Rip Van Winkle
The Husband who couldn't Handle It
Irving's use of literary techniques in Rip Van Winkle brings the story to life as they draw the reader into the plot and allow the reader to begin to fully understand Rip's true nature. This insight into the mind of Rip Van Winkle allows the reader to begin to empathize with Rip's domestic troubles. Only once the reader fully comprehends Rip's mental state can he/she begin to understand the relationship between Rip and Dame Van Winkle. Ultimately it is Rip's unhappiness with his wife that leads him into the woods that one fateful day.

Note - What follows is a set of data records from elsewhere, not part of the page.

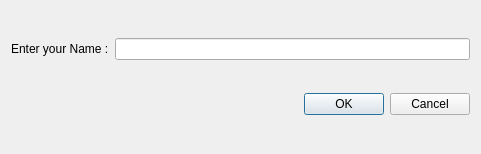
First picture: the form in gui/playernamedialog.ui, repository TaimoorRana/Risk, before the edit.
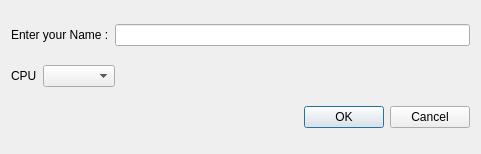
Second picture: the form after the edit.

What changed in the file:
```diff
--- a/gui/playernamedialog.ui
+++ b/gui/playernamedialog.ui
@@ -28,6 +28,33 @@
      </item>
     </layout>
    </item>
+   <item>
+    <layout class="QHBoxLayout" name="horizontalLayout_2">
+     <item>
+      <widget class="QLabel" name="label_2">
+       <property name="text">
+        <string>CPU</string>
+       </property>
+      </widget>
+     </item>
+     <item>
+      <widget class="QComboBox" name="comboBox"/>
+     </item>
+     <item>
+      <spacer name="horizontalSpacer">
+       <property name="orientation">
+        <enum>Qt::Horizontal</enum>
+       </property>
+       <property name="sizeHint" stdset="0">
+        <size>
+         <width>40</width>
+         <height>20</height>
+        </size>
+       </property>
+      </spacer>
+     </item>
+    </layout>
+   </item>
    <item>
     <widget class="QDialogButtonBox" name="buttonBox">
      <property name="orientation">
```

At the beginning of the story Irving spends his time developing the characteristics of the protagonist Rip, because in order for the reader to understand the mystical events that occur in the story we have to become familiar with the identity of the man they are happening to.
Although Rip's physical appearance is described very little, Irving characterizes Rip through his relationship to others and the world around him. While Rip was a "simple, "good-natured man" and "moreover a kind neighbor" it was his "insuperable aversion to all kinds of profitable labor" that ultimately led to his unhappiness. Irving illustrates Rip's lack of perseverance when he uses a simile to describe Rip's apathetic behavior by saying, "he would sit on a wet rock, with a rod as long and heavy as a tartar's lance and fish all day without a murmur, even though he should not be encouraged by a single nibble." This simile further demonstrates just how little Rip seems to care about the typical concept of success that he is content to fish all day with a heavy pole and not catch anything. The reader comes to understand that...